**THE PROBLEM**. Copy each line in the data below that contains the word "Funding".

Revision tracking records
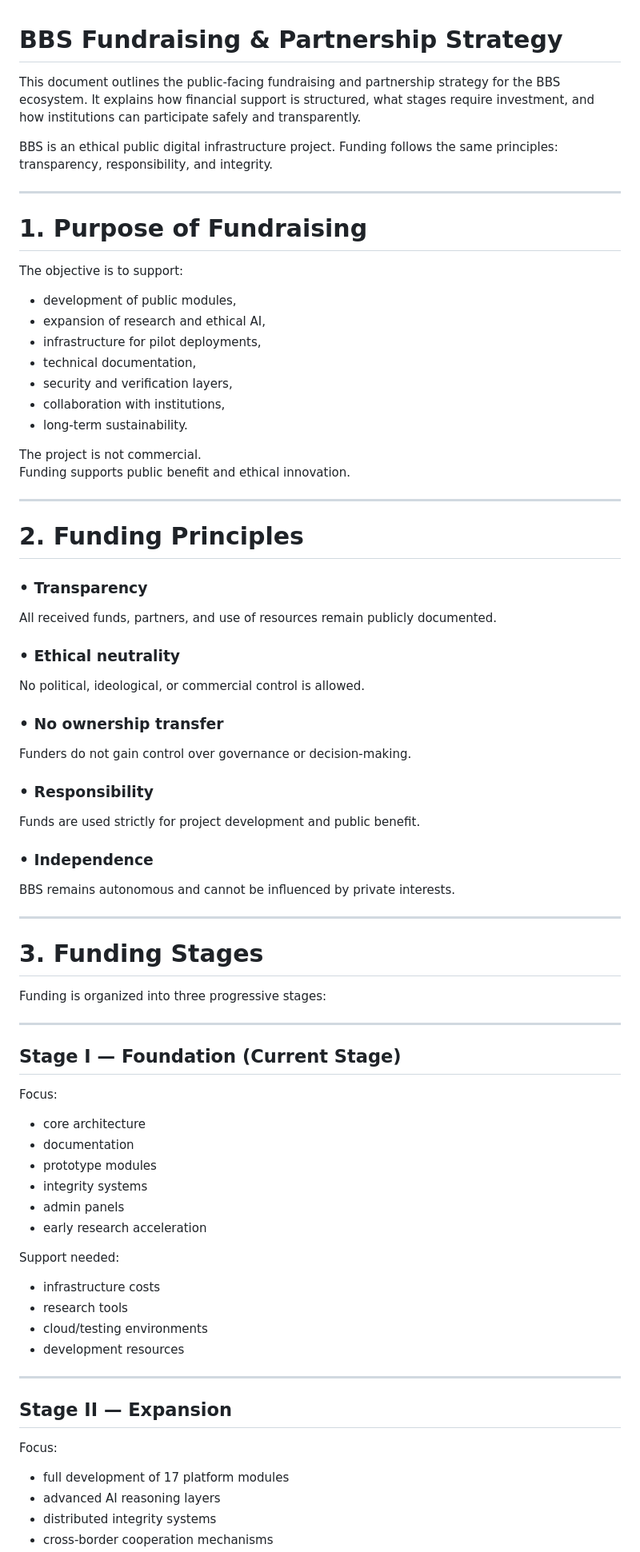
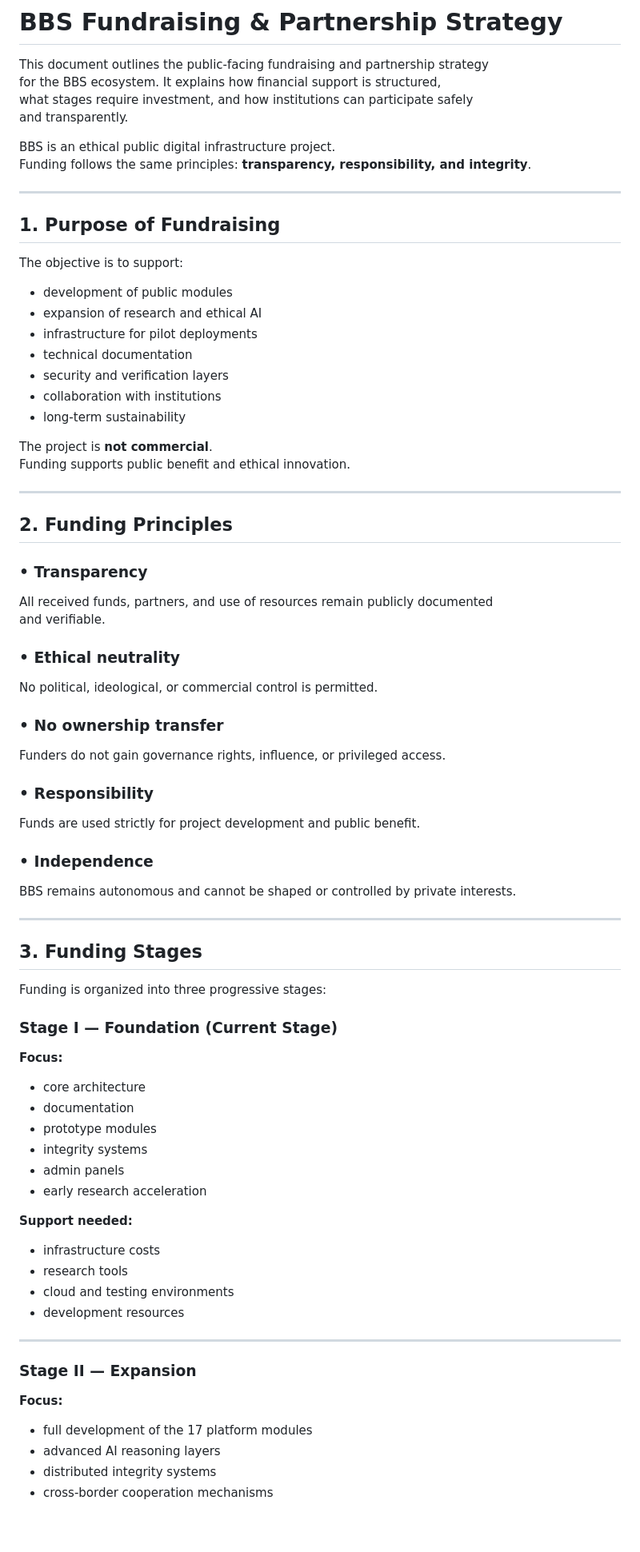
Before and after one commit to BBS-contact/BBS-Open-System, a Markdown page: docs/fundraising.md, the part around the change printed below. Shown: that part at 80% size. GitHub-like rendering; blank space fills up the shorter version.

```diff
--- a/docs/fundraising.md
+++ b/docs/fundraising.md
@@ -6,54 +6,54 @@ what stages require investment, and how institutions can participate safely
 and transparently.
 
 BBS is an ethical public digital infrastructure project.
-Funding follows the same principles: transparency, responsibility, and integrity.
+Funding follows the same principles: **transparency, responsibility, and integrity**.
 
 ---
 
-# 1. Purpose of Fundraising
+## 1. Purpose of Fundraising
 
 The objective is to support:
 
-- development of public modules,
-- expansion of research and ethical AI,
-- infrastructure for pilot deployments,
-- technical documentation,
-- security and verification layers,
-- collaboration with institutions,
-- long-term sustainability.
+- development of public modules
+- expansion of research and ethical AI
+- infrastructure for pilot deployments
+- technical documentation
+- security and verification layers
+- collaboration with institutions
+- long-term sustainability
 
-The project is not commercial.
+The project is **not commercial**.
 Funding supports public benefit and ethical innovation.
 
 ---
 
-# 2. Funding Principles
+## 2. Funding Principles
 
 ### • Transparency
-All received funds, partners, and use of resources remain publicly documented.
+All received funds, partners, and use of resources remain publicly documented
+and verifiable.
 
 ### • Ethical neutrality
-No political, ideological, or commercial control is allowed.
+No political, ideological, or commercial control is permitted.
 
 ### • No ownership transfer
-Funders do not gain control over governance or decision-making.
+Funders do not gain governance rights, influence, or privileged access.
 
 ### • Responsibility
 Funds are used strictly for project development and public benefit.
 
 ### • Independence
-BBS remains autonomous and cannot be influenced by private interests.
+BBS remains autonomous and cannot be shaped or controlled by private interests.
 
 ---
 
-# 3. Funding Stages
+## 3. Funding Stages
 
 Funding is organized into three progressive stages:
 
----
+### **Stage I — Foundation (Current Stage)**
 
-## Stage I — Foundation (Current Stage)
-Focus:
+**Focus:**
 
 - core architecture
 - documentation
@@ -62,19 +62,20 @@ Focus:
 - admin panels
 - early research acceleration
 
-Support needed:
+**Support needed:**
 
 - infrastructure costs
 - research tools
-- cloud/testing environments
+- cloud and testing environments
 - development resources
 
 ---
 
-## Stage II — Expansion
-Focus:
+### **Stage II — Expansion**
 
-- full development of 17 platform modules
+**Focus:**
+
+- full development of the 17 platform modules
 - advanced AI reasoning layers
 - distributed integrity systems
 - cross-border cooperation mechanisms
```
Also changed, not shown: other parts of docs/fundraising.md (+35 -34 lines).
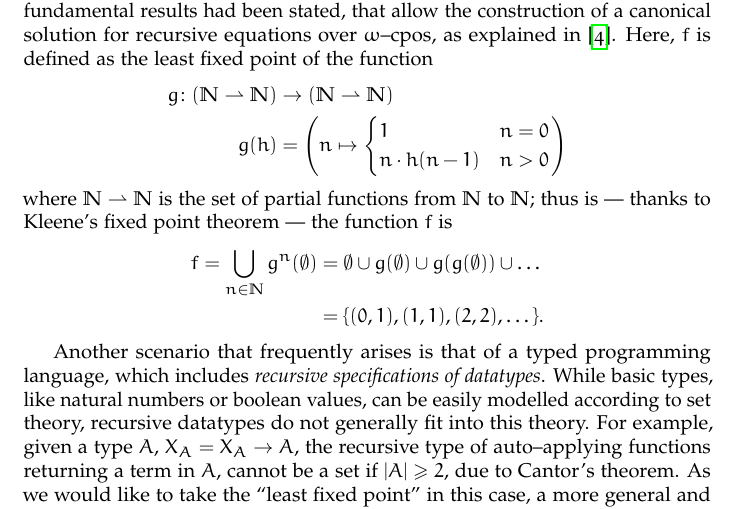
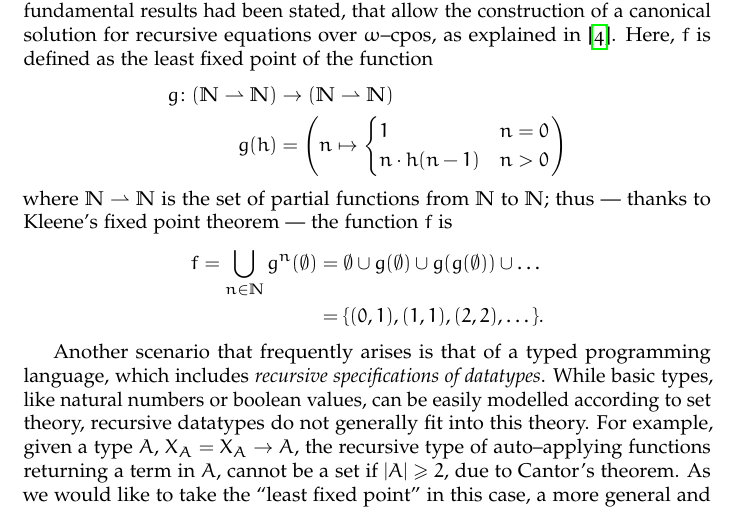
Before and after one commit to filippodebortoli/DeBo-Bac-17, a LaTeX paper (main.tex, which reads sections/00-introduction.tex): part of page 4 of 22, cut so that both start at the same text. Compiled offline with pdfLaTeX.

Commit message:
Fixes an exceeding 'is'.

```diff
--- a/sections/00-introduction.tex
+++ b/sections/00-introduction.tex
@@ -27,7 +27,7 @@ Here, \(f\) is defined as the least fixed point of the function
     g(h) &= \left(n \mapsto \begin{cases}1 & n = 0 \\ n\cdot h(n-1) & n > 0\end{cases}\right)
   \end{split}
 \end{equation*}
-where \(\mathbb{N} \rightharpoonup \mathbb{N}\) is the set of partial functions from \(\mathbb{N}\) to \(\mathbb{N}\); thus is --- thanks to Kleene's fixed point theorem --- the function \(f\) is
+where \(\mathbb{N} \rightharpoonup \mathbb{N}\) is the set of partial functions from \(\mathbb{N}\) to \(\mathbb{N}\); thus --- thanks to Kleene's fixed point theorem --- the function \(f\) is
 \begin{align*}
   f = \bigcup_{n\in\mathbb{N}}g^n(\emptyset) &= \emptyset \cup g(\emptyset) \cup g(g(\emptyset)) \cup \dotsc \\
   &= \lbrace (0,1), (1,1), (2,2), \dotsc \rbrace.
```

**TASK RESPONSE**.
-Funding follows the same principles: transparency, responsibility, and integrity.
+Funding follows the same principles: **transparency, responsibility, and integrity**.
 Funding supports public benefit and ethical innovation.
-# 2. Funding Principles
+## 2. Funding Principles
-# 3. Funding Stages
+## 3. Funding Stages
 Funding is organized into three progressive stages:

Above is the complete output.